• **Records to process**
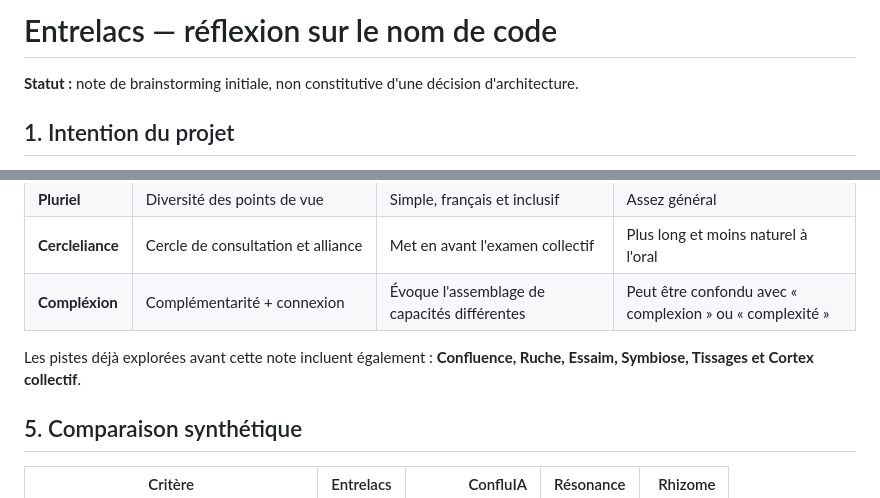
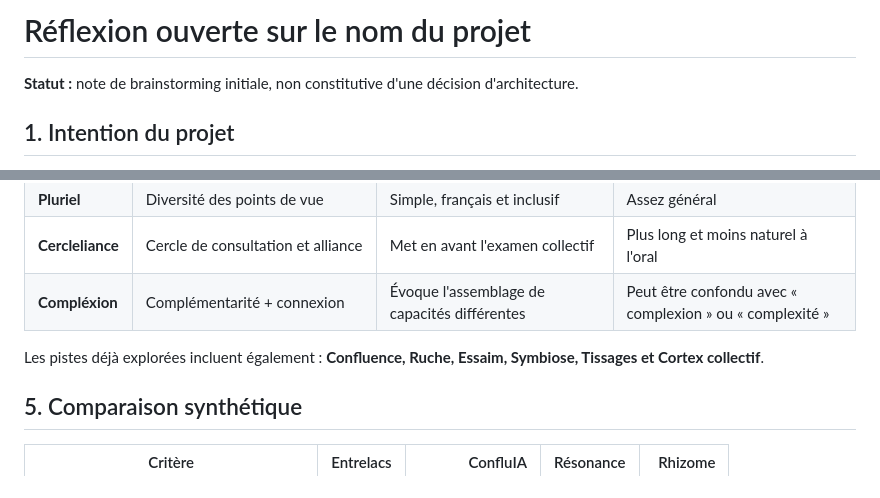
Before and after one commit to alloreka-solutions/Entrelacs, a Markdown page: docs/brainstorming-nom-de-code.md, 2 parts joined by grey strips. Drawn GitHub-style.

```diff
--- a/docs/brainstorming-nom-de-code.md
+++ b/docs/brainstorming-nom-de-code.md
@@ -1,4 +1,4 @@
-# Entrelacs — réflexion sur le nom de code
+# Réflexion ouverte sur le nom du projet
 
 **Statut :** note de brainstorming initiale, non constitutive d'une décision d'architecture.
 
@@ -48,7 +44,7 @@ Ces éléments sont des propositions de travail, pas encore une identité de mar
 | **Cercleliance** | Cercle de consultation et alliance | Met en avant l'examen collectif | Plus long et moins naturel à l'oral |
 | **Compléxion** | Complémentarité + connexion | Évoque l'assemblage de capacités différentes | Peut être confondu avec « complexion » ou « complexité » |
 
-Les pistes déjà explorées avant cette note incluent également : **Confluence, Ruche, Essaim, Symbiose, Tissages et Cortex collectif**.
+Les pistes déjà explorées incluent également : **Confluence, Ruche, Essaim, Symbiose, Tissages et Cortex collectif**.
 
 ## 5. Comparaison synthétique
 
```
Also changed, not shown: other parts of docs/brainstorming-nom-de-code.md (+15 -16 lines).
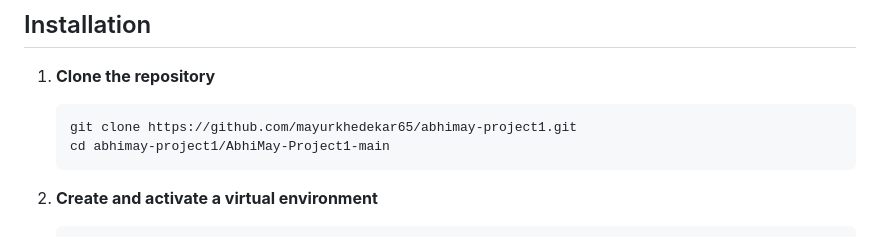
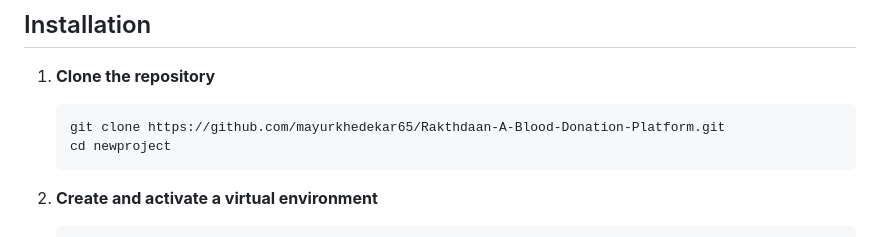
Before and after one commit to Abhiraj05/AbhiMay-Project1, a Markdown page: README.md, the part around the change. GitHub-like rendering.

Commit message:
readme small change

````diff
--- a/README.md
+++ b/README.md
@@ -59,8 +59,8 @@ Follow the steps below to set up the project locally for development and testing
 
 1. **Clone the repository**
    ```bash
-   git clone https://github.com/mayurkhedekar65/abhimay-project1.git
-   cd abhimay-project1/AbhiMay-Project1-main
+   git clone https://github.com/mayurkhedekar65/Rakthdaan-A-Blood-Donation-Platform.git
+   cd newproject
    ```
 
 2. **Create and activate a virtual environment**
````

• **Problem to solve**
Give the records again exactly, pictures left out.

• **Answer section**
Before and after one commit to alloreka-solutions/Entrelacs, a Markdown page: docs/brainstorming-nom-de-code.md, 2 parts joined by grey strips. Drawn GitHub-style.

```diff
--- a/docs/brainstorming-nom-de-code.md
+++ b/docs/brainstorming-nom-de-code.md
@@ -1,4 +1,4 @@
-# Entrelacs — réflexion sur le nom de code
+# Réflexion ouverte sur le nom du projet
 
 **Statut :** note de brainstorming initiale, non constitutive d'une décision d'architecture.
 
@@ -48,7 +44,7 @@ Ces éléments sont des propositions de travail, pas encore une identité de mar
 | **Cercleliance** | Cercle de consultation et alliance | Met en avant l'examen collectif | Plus long et moins naturel à l'oral |
 | **Compléxion** | Complémentarité + connexion | Évoque l'assemblage de capacités différentes | Peut être confondu avec « complexion » ou « complexité » |
 
-Les pistes déjà explorées avant cette note incluent également : **Confluence, Ruche, Essaim, Symbiose, Tissages et Cortex collectif**.
+Les pistes déjà explorées incluent également : **Confluence, Ruche, Essaim, Symbiose, Tissages et Cortex collectif**.
 
 ## 5. Comparaison synthétique
 
```
Also changed, not shown: other parts of docs/brainstorming-nom-de-code.md (+15 -16 lines).
Before and after one commit to Abhiraj05/AbhiMay-Project1, a Markdown page: README.md, the part around the change. GitHub-like rendering.

Commit message:
readme small change

````diff
--- a/README.md
+++ b/README.md
@@ -59,8 +59,8 @@ Follow the steps below to set up the project locally for development and testing
 
 1. **Clone the repository**
    ```bash
-   git clone https://github.com/mayurkhedekar65/abhimay-project1.git
-   cd abhimay-project1/AbhiMay-Project1-main
+   git clone https://github.com/mayurkhedekar65/Rakthdaan-A-Blood-Donation-Platform.git
+   cd newproject
    ```
 
 2. **Create and activate a virtual environment**
````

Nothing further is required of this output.